However, I understand standing behind your child and letting them pursue their dreams, or even their desires, even if some of those desires were fleeting. I also understand the responsibility of being the adult taking other people’s children on highway trips. The kids are pumped and excited for the adventure. We’re the ones that triple-check the cars, make sure all the T’s are crossed and I’s are dotted on insurance and permission forms just in case.
Humbolt is suffering the just in case that we all dreaded. Which is what unites us and makes us feel their pain in the core of our being. I remember one trip where we hit a snowstorm in the mountains on the way home. We had a convoy of three minivans filled (only to the legal amount according to seatbelts!) with young adults. The semis had their chains on their tires. I don’t remember exactly what happened, but there was a truck on one side, mountain on the other, a van in front of us with MY kids in it, and uncontrolled sliding happening. To this day, I can feel the fear rush to my belly. Thank God, everything ended up ok, but we sure needed to decompress at the next rest stop!
And now, a nation watches helplessly as a community grieves. These boys were in their prime, doing what they loved doing. They ARE Canada. These families ARE us. We stand with them in the only way we know how. With prayer.
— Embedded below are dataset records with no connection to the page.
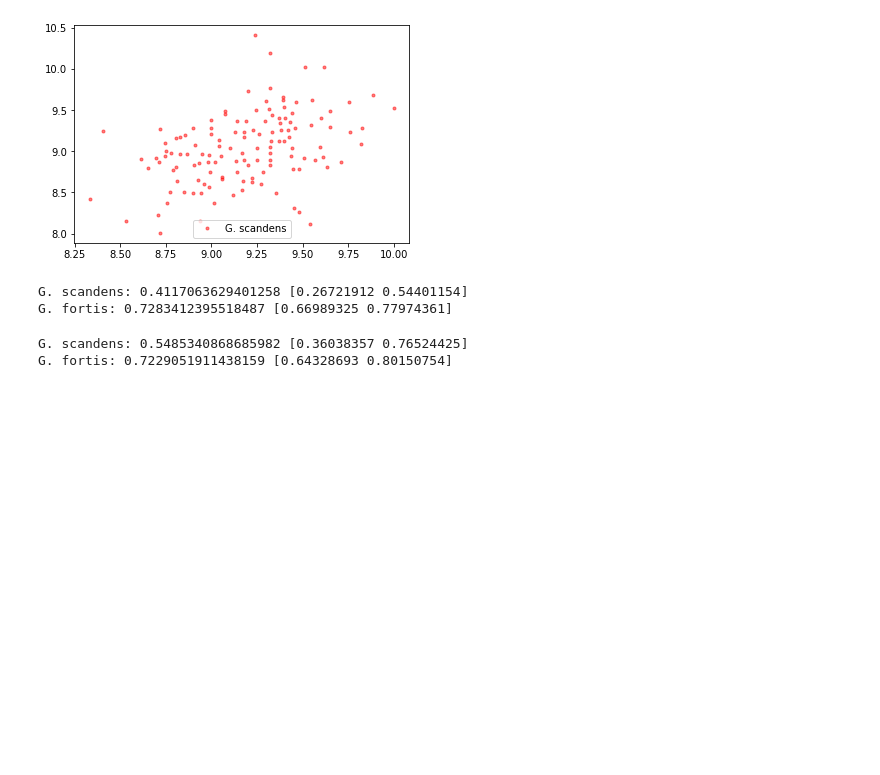
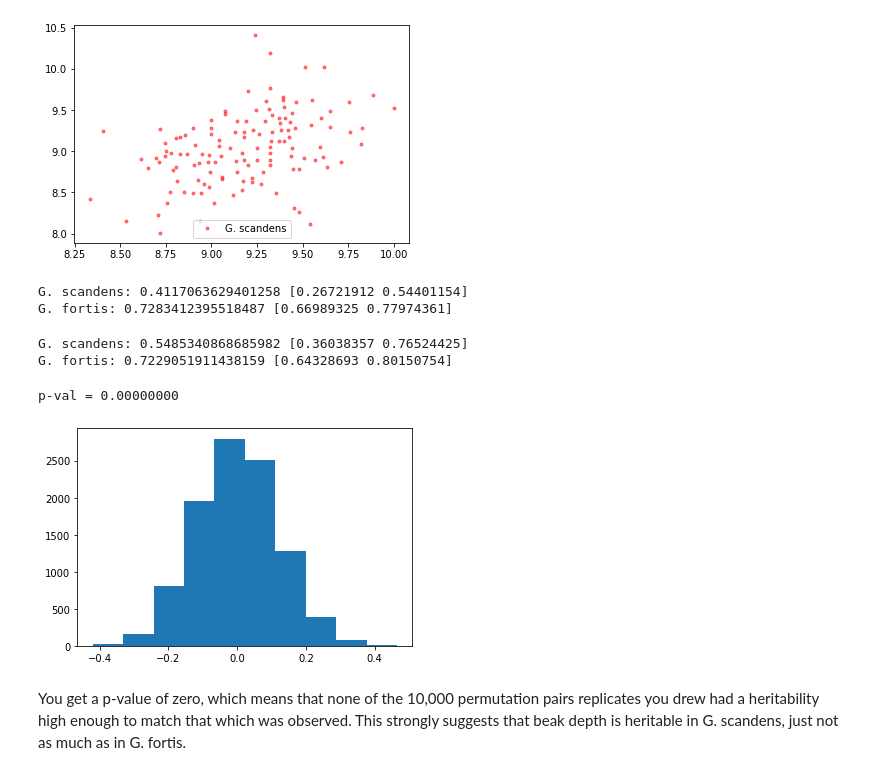
Before and after one commit to kimdesok/Statistical-Thinking-in-Python-Part-2, a Jupyter notebook: Stats_by_Python9.ipynb, the cells around one changed output. Drawn from its saved outputs; the diff is of its cells as text; code cells hidden in the pictures; blank space fills up the shorter version.

```diff
--- a/Stats_by_Python9.ipynb
+++ b/Stats_by_Python9.ipynb
@@ -444,3 +444,27 @@ print('G. fortis:', heritability_fortis, conf_int_fortis)
 # %% [output]
 G. scandens: 0.5485340868685982 [0.36038357 0.76524425]
 G. fortis: 0.7229051911438159 [0.64328693 0.80150754]
+# %%
+# Initialize array of replicates: perm_replicates
+perm_replicates = np.empty(10000)
+
+# Draw replicates
+for i in range(10000):
+    # Permute parent beak depths
+    bd_parent_permuted = np.random.permutation(bd_parent_scandens)
+    perm_replicates[i] = heritability(bd_parent_permuted, bd_offspring_scandens)
+
+
+# Compute p-value: p
+p = np.sum(perm_replicates >= heritability_scandens) / len(perm_replicates)
+
+# Print the p-value
+print('p-val = %.8f'% p)
+
+plt.hist(perm_replicates)
+plt.show()
+# %% [output]
+p-val = 0.00000000
+[figure, added]
+# %% [markdown]
+You get a p-value of zero, which means that none of the 10,000 permutation pairs replicates you drew had a heritability high enough to match that which was observed. This strongly suggests that beak depth is heritable in G. scandens, just not as much as in G. fortis.
```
With solidarity. With broken hearts. So many, many lives have been deeply touched. And changed forever. The young men and their families, the hockey association, the first responders, the hospital staff. And the driver of the truck; whether he erred or not, his burden will forever be heavy. God bless you all. May He grant you peace and healing that only He can give. May the community feel love and compassion now, and in the time to come as they stumble their way into a new normal.
You are loved, and you will not be forgotten.